▼▼▼
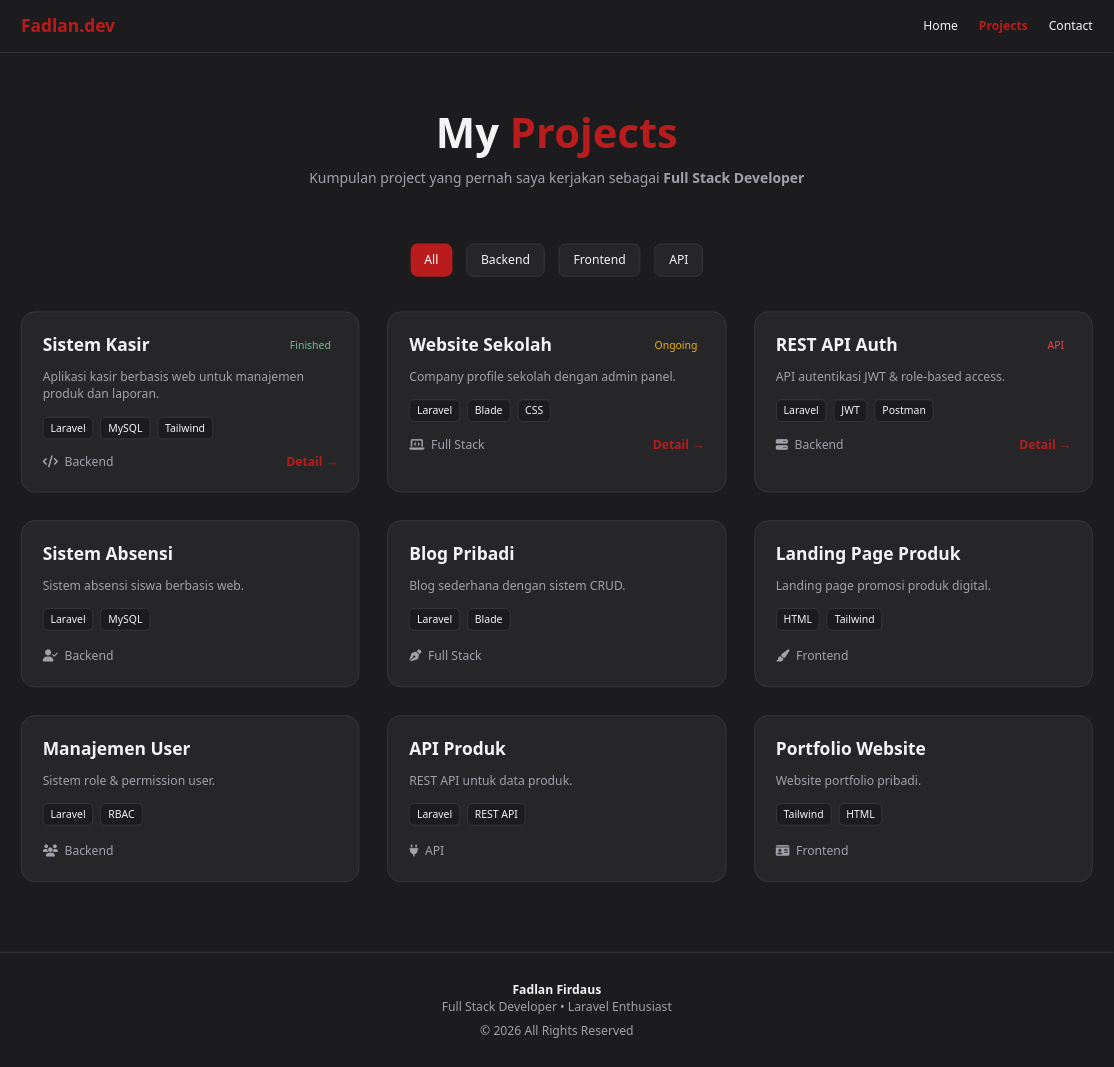
Repository: Fadlan079/Personal-Portfolio
Page: http://localhost/project
An editor plug-in stored every save of this project. The page is shown before and after the next save, followed by the edit.
The browser window is 1280 px wide. The pictures show the whole page, at 87% of full size.
Some web libraries are served in a nearby version. The page is served by the project's Laravel application, run on PHP 8.4 with Laravel 12.

Above is the page before, as saved 2026-01-14 14:36:42.

After the next save:
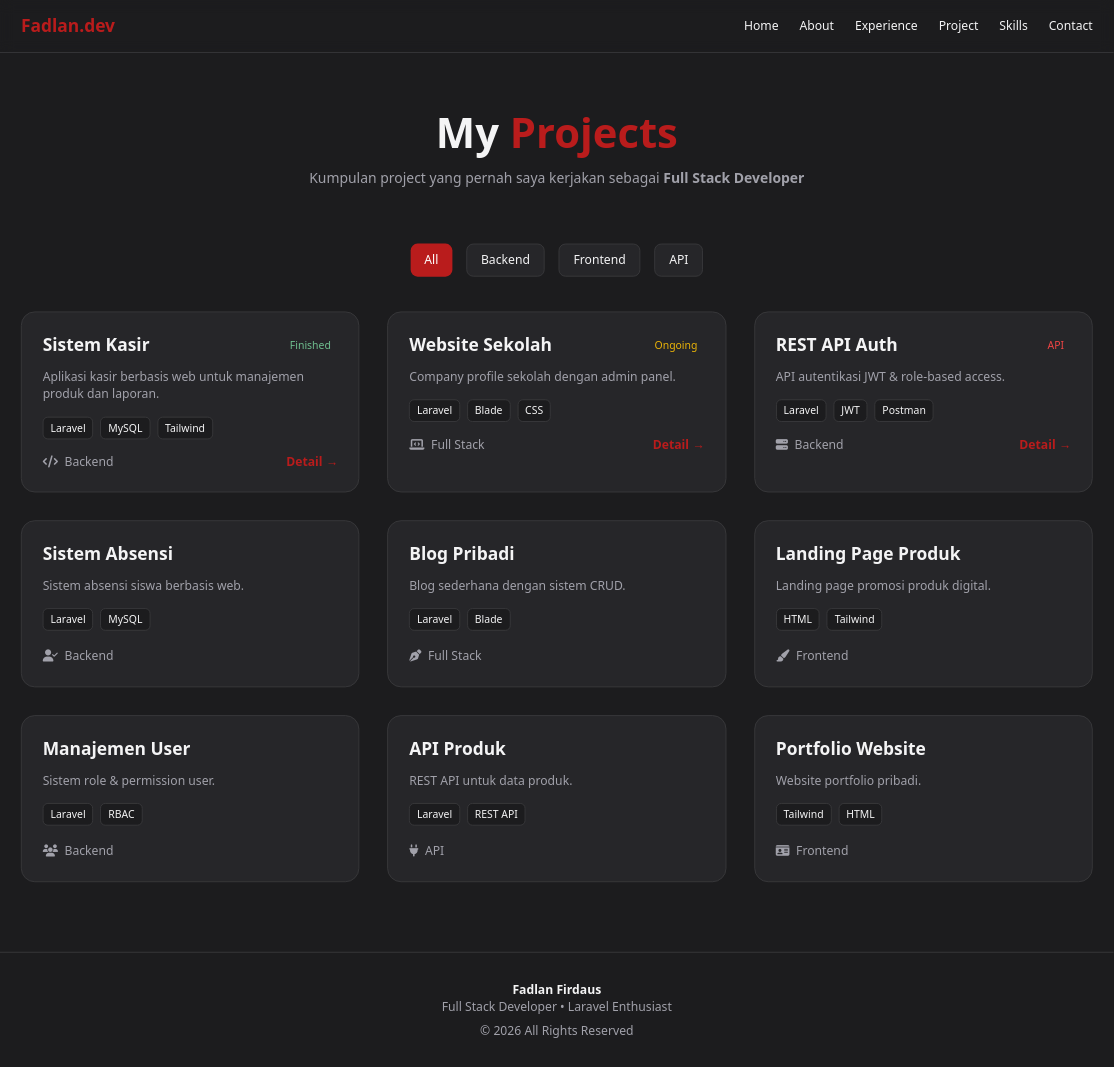
Saved 28 s later.
--- a/resources/views/project.blade.php
+++ b/resources/views/project.blade.php
@@ -63,15 +63,35 @@
 <!-- Navbar -->
 <nav class="fixed w-full bg-bg/80 backdrop-blur border-b border-border z-50">
   <div class="max-w-7xl mx-auto px-6 py-4 flex justify-between items-center">
-    <a href="index.html" class="text-xl font-bold text-primary">Fadlan.dev</a>
+    <h1 class="text-xl font-bold text-primary">Fadlan.dev</h1>
     <ul class="flex gap-6 text-sm">
-      <li><a href="index.html" class="hover:text-primary">Home</a></li>
-      <li><a href="projects.html" class="text-primary font-semibold">Projects</a></li>
-      <li><a href="index.html#contact" class="hover:text-primary">Contact</a></li>
+      <li class="relative group">
+        <a href="#home">Home</a>
+        <span class="absolute left-0 -bottom-1 h-[2px] w-0 bg-primary transition-all group-hover:w-full"></span>
+      </li>
+      <li class="relative group">
+        <a href="#about">About</a>
+        <span class="absolute left-0 -bottom-1 h-[2px] w-0 bg-primary transition-all group-hover:w-full"></span>
+      </li>
+      <li class="relative group">
+        <a href="#experience">Experience</a>
+        <span class="absolute left-0 -bottom-1 h-[2px] w-0 bg-primary transition-all group-hover:w-full"></span>
+      </li>
+        <li class="relative group">
+        <a href="#projects">Project</a>
+        <span class="absolute left-0 -bottom-1 h-[2px] w-0 bg-primary transition-all group-hover:w-full"></span>
+      </li>
+      <li class="relative group">
+        <a href="#skills">Skills</a>
+        <span class="absolute left-0 -bottom-1 h-[2px] w-0 bg-primary transition-all group-hover:w-full"></span>
+      </li>
+      <li class="relative group">
+        <a href="#contact">Contact</a>
+        <span class="absolute left-0 -bottom-1 h-[2px] w-0 bg-primary transition-all group-hover:w-full"></span>
+      </li>
     </ul>
   </div>
 </nav>
-
 <!-- Header -->
 <header class="pt-32 pb-16 text-center">
   <h1 class="text-4xl md:text-5xl font-extrabold mb-4">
▲▲▲
### What is needed:
Each entry is to be returned as it stands, and each picture is to be left out.

### Problem solution:
Repository: Fadlan079/Personal-Portfolio
Page: http://localhost/project
An editor plug-in stored every save of this project. The page is shown before and after the next save, followed by the edit.
The browser window is 1280 px wide. The pictures show the whole page, at 87% of full size.
Some web libraries are served in a nearby version. The page is served by the project's Laravel application, run on PHP 8.4 with Laravel 12.

Above is the page before, as saved 2026-01-14 14:36:42.

After the next save:
Saved 28 s later.
--- a/resources/views/project.blade.php
+++ b/resources/views/project.blade.php
@@ -63,15 +63,35 @@
 <!-- Navbar -->
 <nav class="fixed w-full bg-bg/80 backdrop-blur border-b border-border z-50">
   <div class="max-w-7xl mx-auto px-6 py-4 flex justify-between items-center">
-    <a href="index.html" class="text-xl font-bold text-primary">Fadlan.dev</a>
+    <h1 class="text-xl font-bold text-primary">Fadlan.dev</h1>
     <ul class="flex gap-6 text-sm">
-      <li><a href="index.html" class="hover:text-primary">Home</a></li>
-      <li><a href="projects.html" class="text-primary font-semibold">Projects</a></li>
-      <li><a href="index.html#contact" class="hover:text-primary">Contact</a></li>
+      <li class="relative group">
+        <a href="#home">Home</a>
+        <span class="absolute left-0 -bottom-1 h-[2px] w-0 bg-primary transition-all group-hover:w-full"></span>
+      </li>
+      <li class="relative group">
+        <a href="#about">About</a>
+        <span class="absolute left-0 -bottom-1 h-[2px] w-0 bg-primary transition-all group-hover:w-full"></span>
+      </li>
+      <li class="relative group">
+        <a href="#experience">Experience</a>
+        <span class="absolute left-0 -bottom-1 h-[2px] w-0 bg-primary transition-all group-hover:w-full"></span>
+      </li>
+        <li class="relative group">
+        <a href="#projects">Project</a>
+        <span class="absolute left-0 -bottom-1 h-[2px] w-0 bg-primary transition-all group-hover:w-full"></span>
+      </li>
+      <li class="relative group">
+        <a href="#skills">Skills</a>
+        <span class="absolute left-0 -bottom-1 h-[2px] w-0 bg-primary transition-all group-hover:w-full"></span>
+      </li>
+      <li class="relative group">
+        <a href="#contact">Contact</a>
+        <span class="absolute left-0 -bottom-1 h-[2px] w-0 bg-primary transition-all group-hover:w-full"></span>
+      </li>
     </ul>
   </div>
 </nav>
-
 <!-- Header -->
 <header class="pt-32 pb-16 text-center">
   <h1 class="text-4xl md:text-5xl font-extrabold mb-4">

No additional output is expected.